**** DATA TO EXAMINE
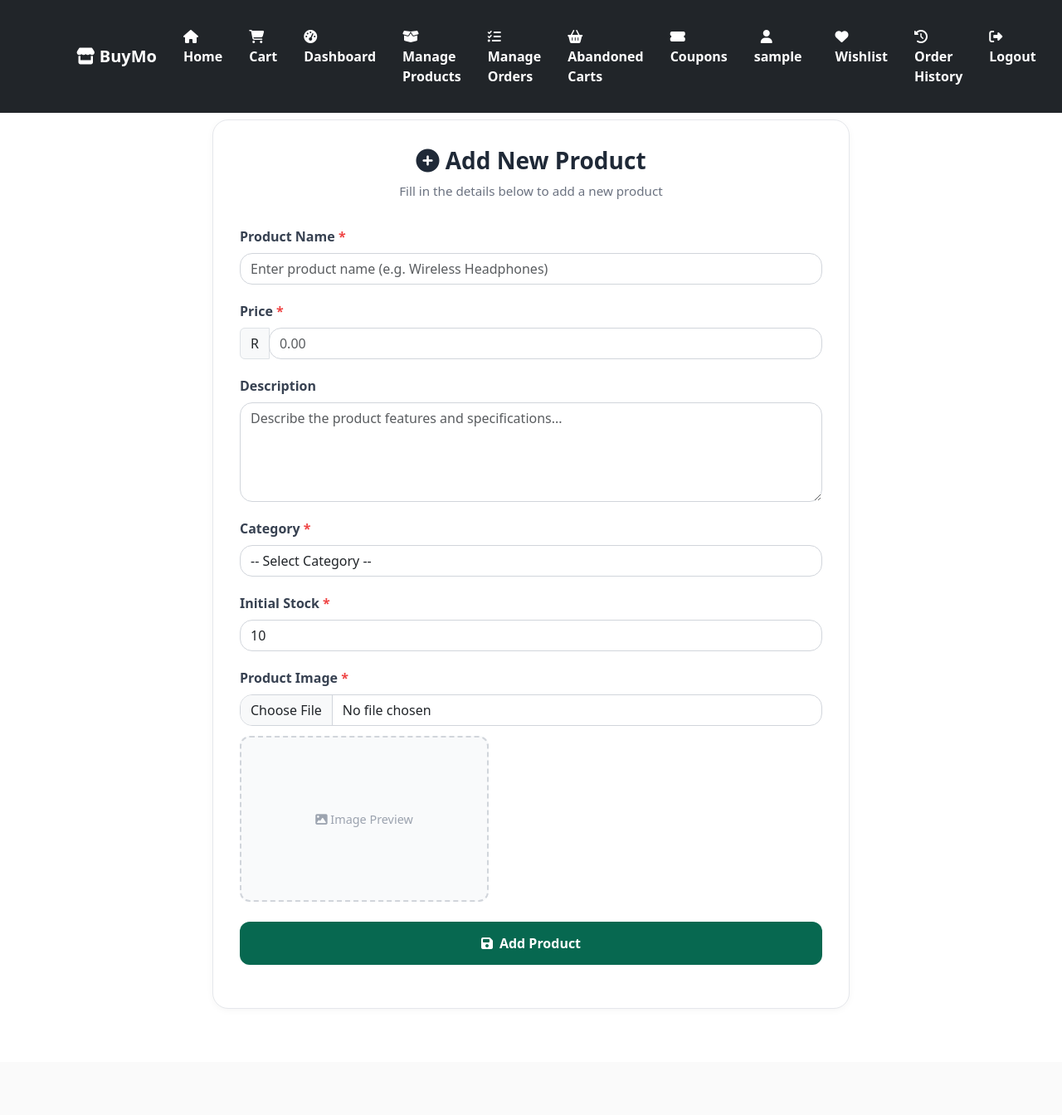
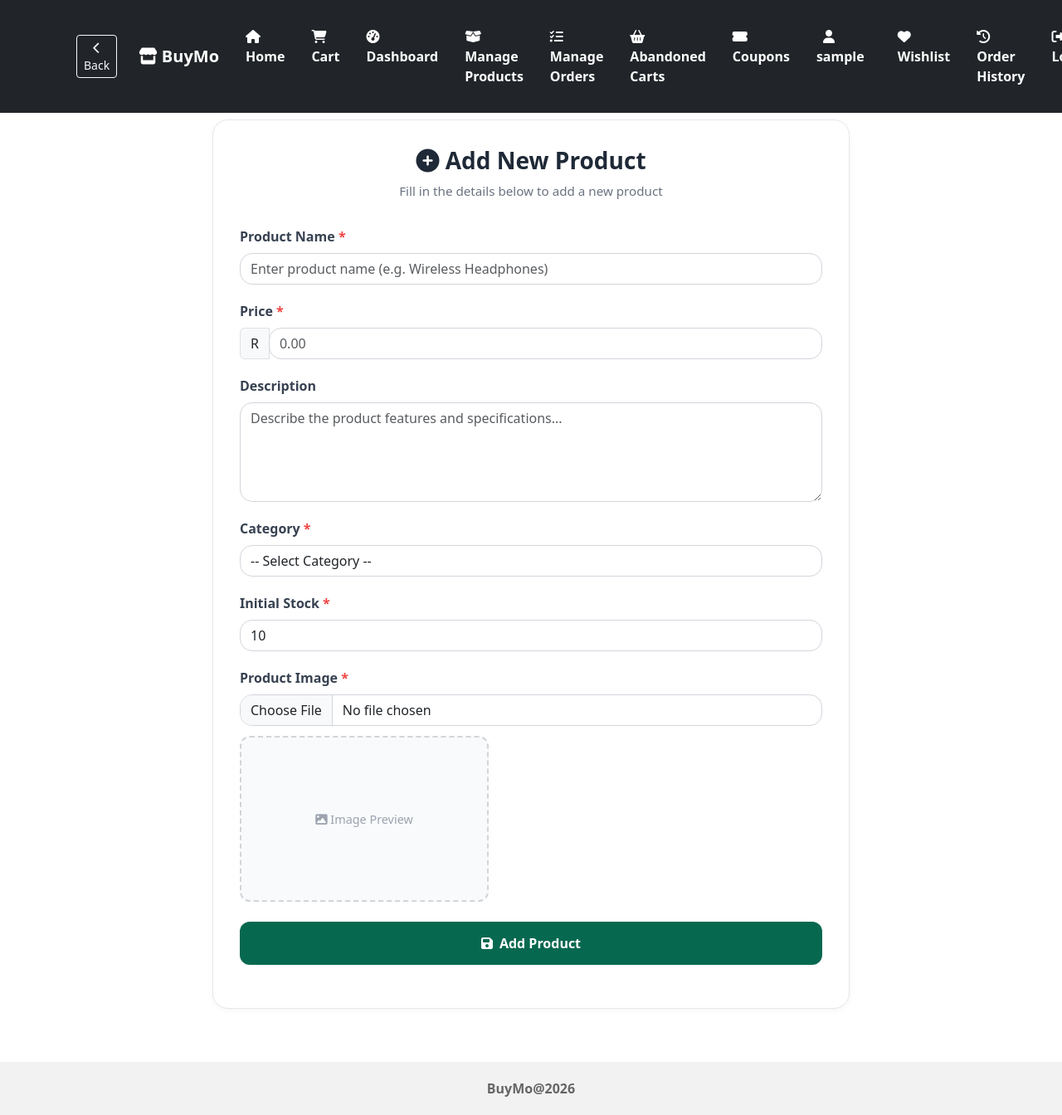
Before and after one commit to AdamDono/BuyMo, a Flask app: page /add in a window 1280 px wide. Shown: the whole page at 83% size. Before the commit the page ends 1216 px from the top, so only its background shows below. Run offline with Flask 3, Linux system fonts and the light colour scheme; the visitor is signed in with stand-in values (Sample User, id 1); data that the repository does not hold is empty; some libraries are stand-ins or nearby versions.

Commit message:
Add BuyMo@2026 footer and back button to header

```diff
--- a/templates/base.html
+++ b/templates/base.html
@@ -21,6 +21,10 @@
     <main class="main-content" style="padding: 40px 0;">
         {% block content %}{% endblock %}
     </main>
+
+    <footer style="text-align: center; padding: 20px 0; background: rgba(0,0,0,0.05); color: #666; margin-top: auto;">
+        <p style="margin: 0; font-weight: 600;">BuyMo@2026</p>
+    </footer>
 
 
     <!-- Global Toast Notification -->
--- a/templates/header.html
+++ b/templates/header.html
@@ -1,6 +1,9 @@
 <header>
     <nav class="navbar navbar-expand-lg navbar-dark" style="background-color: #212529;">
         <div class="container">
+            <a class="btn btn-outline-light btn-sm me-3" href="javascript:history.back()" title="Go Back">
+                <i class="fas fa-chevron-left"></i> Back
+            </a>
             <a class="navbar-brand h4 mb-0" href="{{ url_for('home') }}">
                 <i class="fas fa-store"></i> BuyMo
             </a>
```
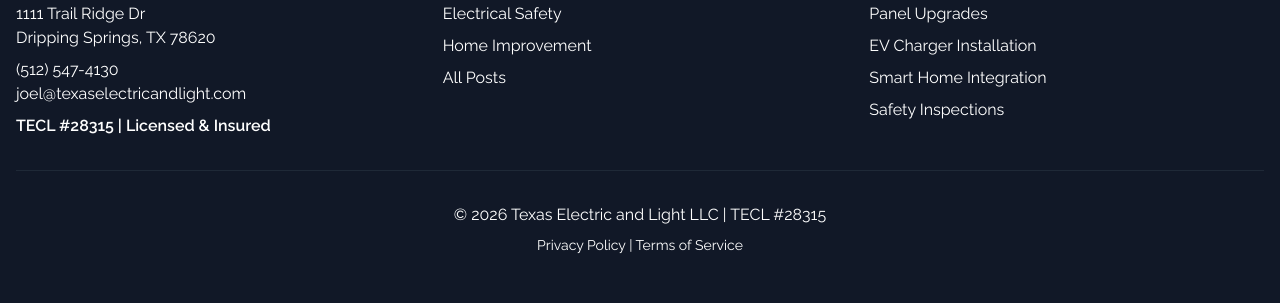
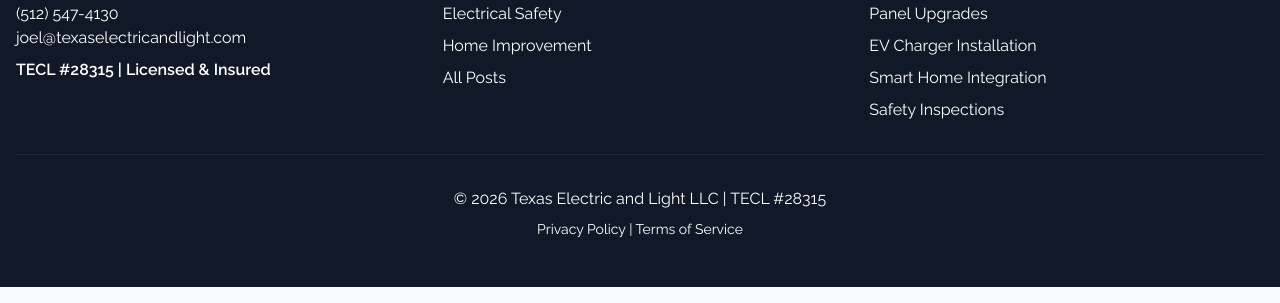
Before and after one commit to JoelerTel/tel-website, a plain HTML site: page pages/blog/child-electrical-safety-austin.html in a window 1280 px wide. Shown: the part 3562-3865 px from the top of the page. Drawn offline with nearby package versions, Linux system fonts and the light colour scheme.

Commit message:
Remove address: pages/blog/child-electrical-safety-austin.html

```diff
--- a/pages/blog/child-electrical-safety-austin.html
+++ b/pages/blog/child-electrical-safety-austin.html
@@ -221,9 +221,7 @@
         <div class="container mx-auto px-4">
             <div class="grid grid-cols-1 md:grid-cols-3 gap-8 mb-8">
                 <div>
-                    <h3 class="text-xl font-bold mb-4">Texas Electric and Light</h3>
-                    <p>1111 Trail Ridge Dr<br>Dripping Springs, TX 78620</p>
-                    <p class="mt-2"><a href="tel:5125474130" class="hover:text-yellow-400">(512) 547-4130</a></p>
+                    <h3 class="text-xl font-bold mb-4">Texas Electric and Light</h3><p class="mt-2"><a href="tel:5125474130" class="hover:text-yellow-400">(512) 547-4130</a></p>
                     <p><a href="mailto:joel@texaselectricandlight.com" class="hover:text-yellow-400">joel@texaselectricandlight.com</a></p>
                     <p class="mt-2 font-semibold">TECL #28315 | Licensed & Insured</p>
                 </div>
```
********
[WHAT IS EXPECTED] Of the lines in the data, report each one containing the string "href".

[WRITTEN ANSWER]
+            <a class="btn btn-outline-light btn-sm me-3" href="javascript:history.back()" title="Go Back">
             <a class="navbar-brand h4 mb-0" href="{{ url_for('home') }}">
-                    <p class="mt-2"><a href="tel:5125474130" class="hover:text-yellow-400">(512) 547-4130</a></p>
+                    <h3 class="text-xl font-bold mb-4">Texas Electric and Light</h3><p class="mt-2"><a href="tel:5125474130" class="hover:text-yellow-400">(512) 547-4130</a></p>
                     <p><a href="mailto:joel@texaselectricandlight.com" class="hover:text-yellow-400">joel@texaselectricandlight.com</a></p>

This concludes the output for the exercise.